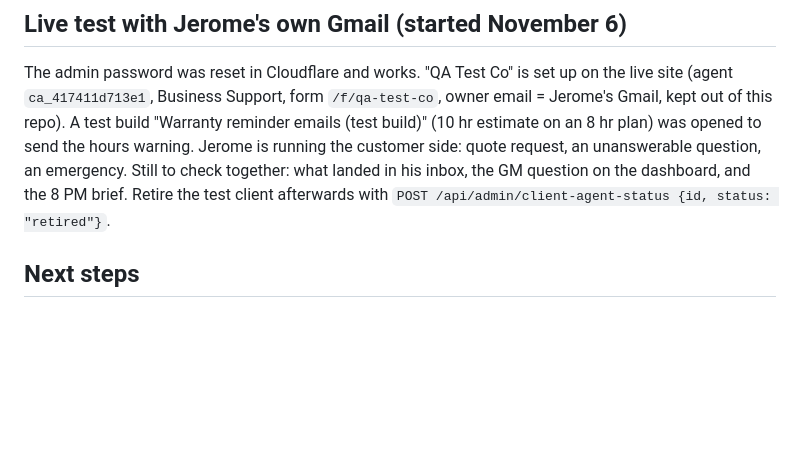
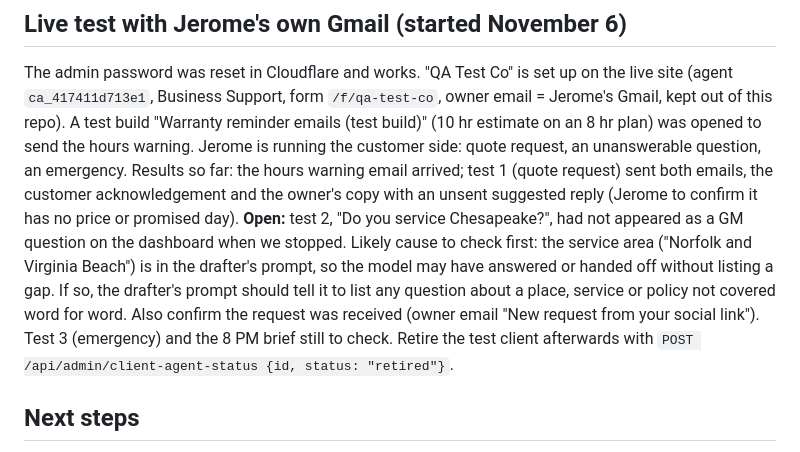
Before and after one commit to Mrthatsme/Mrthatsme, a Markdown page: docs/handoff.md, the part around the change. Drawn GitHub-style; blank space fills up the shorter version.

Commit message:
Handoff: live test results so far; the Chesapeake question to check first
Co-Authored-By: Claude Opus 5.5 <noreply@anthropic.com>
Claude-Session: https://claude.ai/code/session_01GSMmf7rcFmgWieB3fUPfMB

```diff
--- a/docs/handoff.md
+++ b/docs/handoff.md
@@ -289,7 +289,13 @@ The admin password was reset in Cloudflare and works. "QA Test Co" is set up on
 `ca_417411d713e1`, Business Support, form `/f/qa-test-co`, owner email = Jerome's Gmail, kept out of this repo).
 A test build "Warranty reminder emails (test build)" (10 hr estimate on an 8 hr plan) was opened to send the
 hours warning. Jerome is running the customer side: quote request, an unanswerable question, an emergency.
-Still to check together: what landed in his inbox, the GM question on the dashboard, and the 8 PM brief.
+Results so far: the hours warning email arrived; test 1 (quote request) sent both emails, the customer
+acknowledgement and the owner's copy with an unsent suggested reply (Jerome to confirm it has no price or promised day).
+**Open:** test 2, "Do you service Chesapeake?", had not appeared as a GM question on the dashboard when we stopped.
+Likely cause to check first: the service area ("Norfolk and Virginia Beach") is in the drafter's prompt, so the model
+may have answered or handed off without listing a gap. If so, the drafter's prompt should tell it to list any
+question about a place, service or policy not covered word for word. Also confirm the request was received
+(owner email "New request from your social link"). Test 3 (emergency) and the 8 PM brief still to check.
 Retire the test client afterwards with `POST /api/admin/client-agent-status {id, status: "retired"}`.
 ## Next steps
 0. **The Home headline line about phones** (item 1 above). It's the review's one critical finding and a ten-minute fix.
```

=======

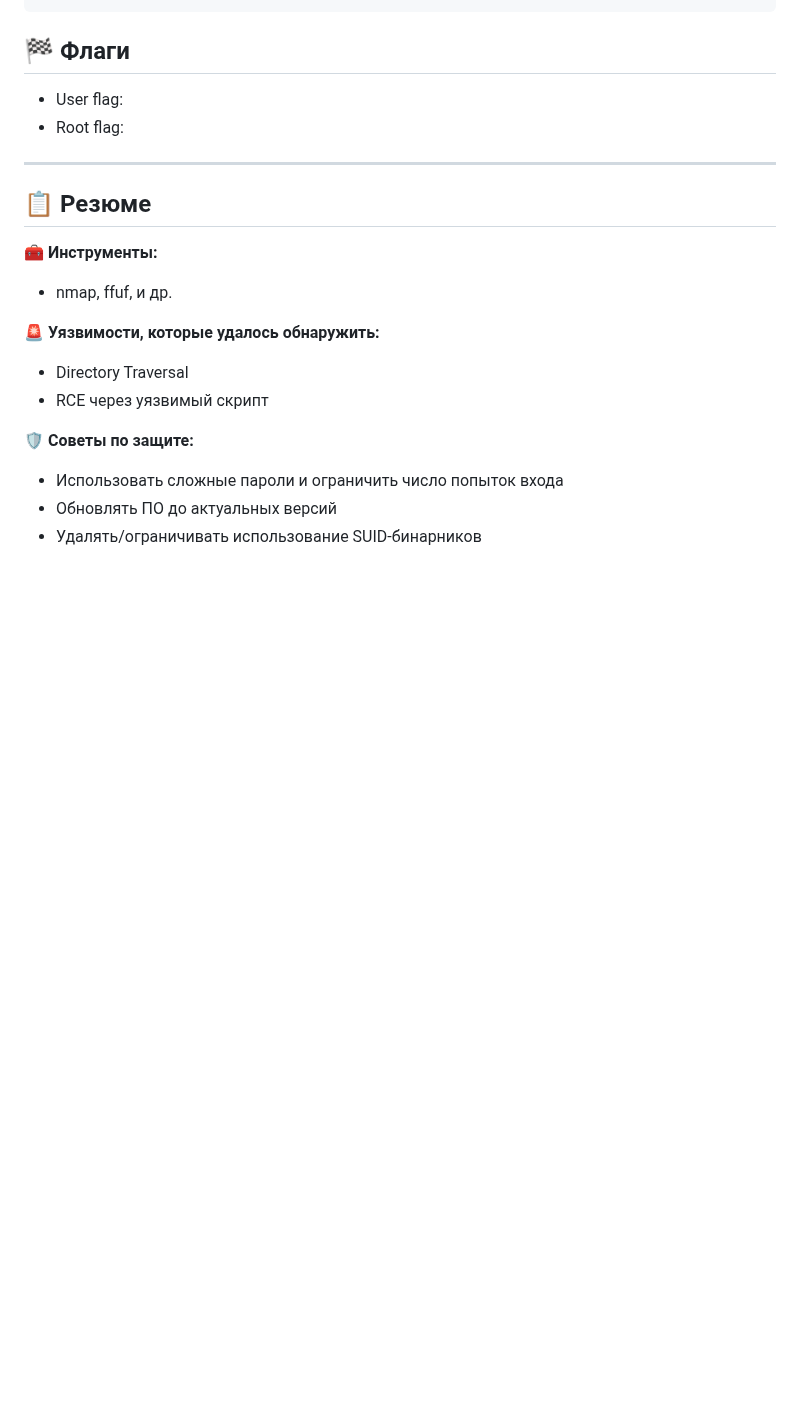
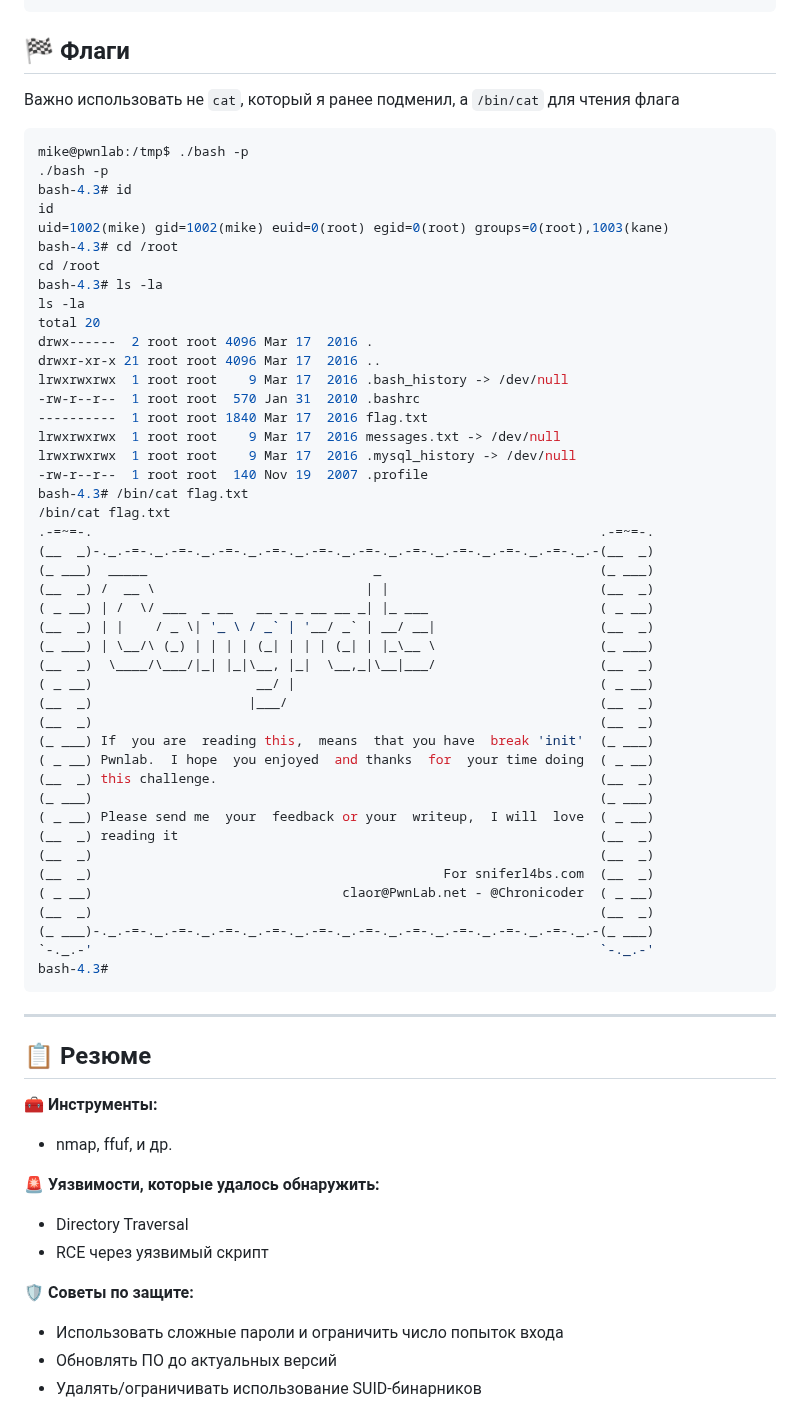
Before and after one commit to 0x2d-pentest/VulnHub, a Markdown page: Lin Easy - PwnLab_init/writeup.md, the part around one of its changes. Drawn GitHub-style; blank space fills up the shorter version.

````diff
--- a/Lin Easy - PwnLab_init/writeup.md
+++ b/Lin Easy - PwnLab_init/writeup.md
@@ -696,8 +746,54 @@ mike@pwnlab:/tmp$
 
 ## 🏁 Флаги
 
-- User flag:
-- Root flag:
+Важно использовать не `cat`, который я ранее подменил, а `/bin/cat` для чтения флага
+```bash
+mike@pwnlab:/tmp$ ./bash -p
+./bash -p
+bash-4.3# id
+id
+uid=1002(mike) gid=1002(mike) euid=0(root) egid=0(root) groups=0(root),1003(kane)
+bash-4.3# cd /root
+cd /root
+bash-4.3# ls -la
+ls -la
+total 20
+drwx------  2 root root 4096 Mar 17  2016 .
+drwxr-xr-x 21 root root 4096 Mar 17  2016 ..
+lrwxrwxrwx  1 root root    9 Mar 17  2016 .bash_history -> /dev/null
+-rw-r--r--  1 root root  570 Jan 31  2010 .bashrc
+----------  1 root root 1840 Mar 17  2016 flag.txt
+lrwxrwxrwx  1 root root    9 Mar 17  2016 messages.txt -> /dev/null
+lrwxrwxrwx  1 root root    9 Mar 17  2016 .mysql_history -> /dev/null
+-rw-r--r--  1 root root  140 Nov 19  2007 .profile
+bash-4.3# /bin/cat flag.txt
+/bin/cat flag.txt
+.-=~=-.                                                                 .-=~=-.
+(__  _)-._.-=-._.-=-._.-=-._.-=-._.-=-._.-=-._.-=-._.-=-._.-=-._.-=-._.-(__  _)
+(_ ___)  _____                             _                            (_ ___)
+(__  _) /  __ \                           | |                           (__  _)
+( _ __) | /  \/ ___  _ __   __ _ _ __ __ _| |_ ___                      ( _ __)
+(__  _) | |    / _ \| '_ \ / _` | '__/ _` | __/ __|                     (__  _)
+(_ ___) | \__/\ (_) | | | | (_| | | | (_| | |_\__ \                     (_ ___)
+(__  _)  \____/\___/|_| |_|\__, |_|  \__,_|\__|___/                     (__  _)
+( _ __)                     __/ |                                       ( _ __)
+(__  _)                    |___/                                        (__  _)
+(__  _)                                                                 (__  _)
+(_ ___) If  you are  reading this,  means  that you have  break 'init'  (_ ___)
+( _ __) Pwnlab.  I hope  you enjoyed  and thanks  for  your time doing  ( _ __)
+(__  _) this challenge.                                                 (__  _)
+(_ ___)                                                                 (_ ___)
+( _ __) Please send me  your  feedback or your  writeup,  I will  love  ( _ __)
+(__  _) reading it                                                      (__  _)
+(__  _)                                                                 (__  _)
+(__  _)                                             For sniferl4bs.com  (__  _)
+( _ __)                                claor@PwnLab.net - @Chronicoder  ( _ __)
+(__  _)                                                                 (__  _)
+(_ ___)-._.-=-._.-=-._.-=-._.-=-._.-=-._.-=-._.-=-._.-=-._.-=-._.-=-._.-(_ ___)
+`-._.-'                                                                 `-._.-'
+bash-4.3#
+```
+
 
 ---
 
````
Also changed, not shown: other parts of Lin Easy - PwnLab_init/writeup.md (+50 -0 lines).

=======

> What the task requires: Each line in the listing that contains "flag" should be returned.

> Solution to the problem:
-- User flag:
-- Root flag:
+----------  1 root root 1840 Mar 17  2016 flag.txt
+bash-4.3# /bin/cat flag.txt
+/bin/cat flag.txt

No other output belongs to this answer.